    Poe grew up in Georgia and thinks of himself as “more of a hash brown kid.” Hash browns are typically shredded potatoes crisped on the griddle, often shaped into rounds like potato pancakes. Browned shreds and chunks can also be left messy, he says. When tossed with bits of leftover meat, you’ve got meat-and-potato hash, a filling and satisfying plateful often topped with a fried or poached egg.

    Jessica Rinaldi For The Boston Globe
    The home fries at Deep Ellum.

    Like Poe, most chefs cook the potatoes twice, either boiling them initially or roasting them before browning. “It’s harder to make sure they’re cooked through if you start from raw,” says Steve “Nookie” Postal, chef and owner of Commonwealth, the new restaurant and market in Kendall Square (see review, Page 14). “The second cooking gets them crispy.” For Sunday brunch, the chef roasts russet wedges coated with duck fat, then cuts them into small pieces, deep-fries them, and tosses them with shallots, bell pepper, Old Bay seasoning, salt, and a bit of butter. “It’s just an orgy of terrible things for you,” says Postal, who was executive chef at Fenway Park for six years. While home fries should not be dripping with fat, they do taste and brown better when there’s enough of it in the pan.

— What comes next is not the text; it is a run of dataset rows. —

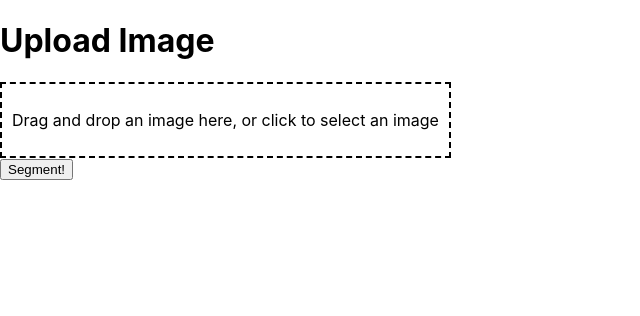
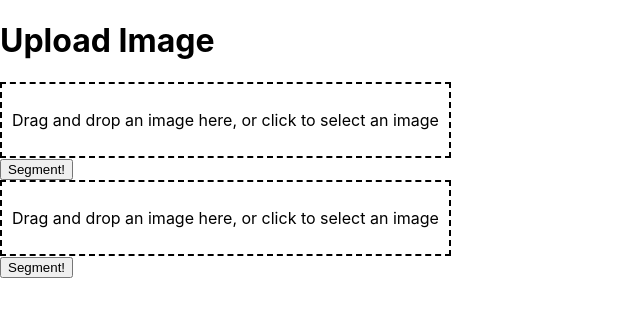
Before and after one commit to shaharAka/Chaim, a Next.js app: page /upload in a window 1280 px wide. Shown: the top 316 px of the page, without its empty margins (0-640 px from the left). Built offline with nearby package versions, Linux system fonts and the light colour scheme.

Commit message:
Update upload.js

```diff
--- a/pages/upload.js
+++ b/pages/upload.js
@@ -6,6 +6,7 @@ export default function UploadPage() {
     <div>
       <h1>Upload Image</h1>
       <ImageSegmentor />
+      <ImageSegmentor />
     </div>
   );
 }
```
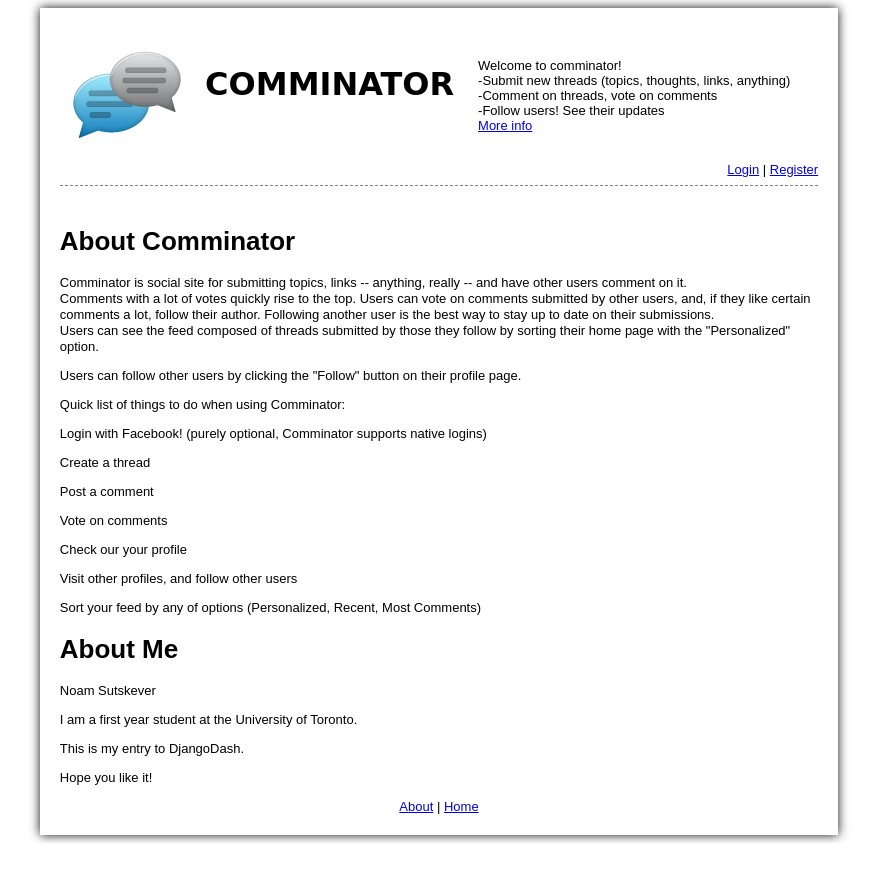
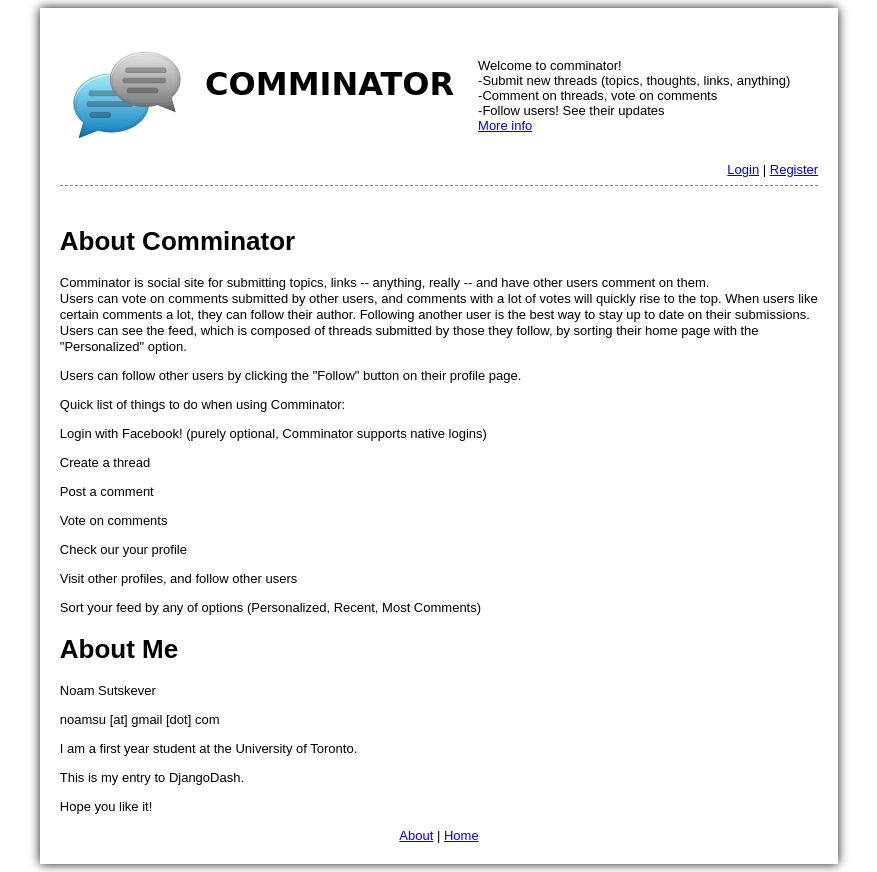
Before and after one commit to noamsu/djangodash2012, a Django app: page /about_comminator in a window 1280 px wide. Shown: the whole page, without its empty margins (201-1078 px from the left). Before the commit the page ends 843 px from the top, so only its background shows below. Run offline with Django 3.2, Linux system fonts and the light colour scheme; some libraries are stand-ins or nearby versions; some web fonts are replaced.

Commit message:
Some README/about adjustments.

```diff
--- a/djangodash/templates/about_comminator.html
+++ b/djangodash/templates/about_comminator.html
@@ -5,11 +5,11 @@
 {% block main %}
 <h1>About Comminator</h1>
 
-Comminator is social site for submitting topics, links -- anything, really -- and have other users comment on it.
+Comminator is social site for submitting topics, links -- anything, really -- and have other users comment on them.
 <br>
-Comments with a lot of votes quickly rise to the top. Users can vote on comments submitted by other users, and, if they like certain comments a lot, follow their author. Following another user is the best way to stay up to date on their submissions.
+Users can vote on comments submitted by other users, and comments with a lot of votes will quickly rise to the top. When users like certain comments a lot, they can follow their author. Following another user is the best way to stay up to date on their submissions.
 <br>
-Users can see the feed composed of threads submitted by those they follow by sorting their home page with the "Personalized" option.
+Users can see the feed, which is composed of threads submitted by those they follow, by sorting their home page with the "Personalized" option.
 <br>
 
 <p>Users can follow other users by clicking the "Follow" button on their profile page.<p>
@@ -42,6 +42,8 @@ Users can see the feed composed of threads submitted by those they follow by sor
 
 <p>Noam Sutskever</p>
 
+<p>noamsu [at] gmail [dot] com</p>
+
 <p>I am a first year student at the University of Toronto.</p>
 
 <p>This is my entry to DjangoDash.</p>
```
Also changed, not shown: README.md, 2 other files.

    When customers at Somerville’s Neighborhood Restaurant and Bakery ask to substitute vegetables for the potatoes, says manager Sheila Borges-Foley, “It’s usually a diet or low-carb thing.” Their popular home fries are made with russets, onions, and peppers, and seasoned with paprika, onion, garlic powder, and salt. This time of year, the family-owned breakfast and lunch spot adds sweet potatoes to the mix, says Borges-Foley. “It’s something different. Why not?”


    Wyllie makes his Deep Ellum home fries with red bliss potatoes that are boiled as chunks with skins intact, then he tosses them in spices and browns them on the flat-top in canola oil. The chef doesn’t add onions or bell peppers. “If you put onions in them, you get people who ask for them without onions.”

    A final word on the subject: Don’t throw away leftover home fries. They’re perfect for a one-skillet meal with chopped, cooked veggies, leftover meat, eggs, beans, or whatever other hodgepodge appeals to you.

    Another opinion.

    Lisa Zwirn can be reached at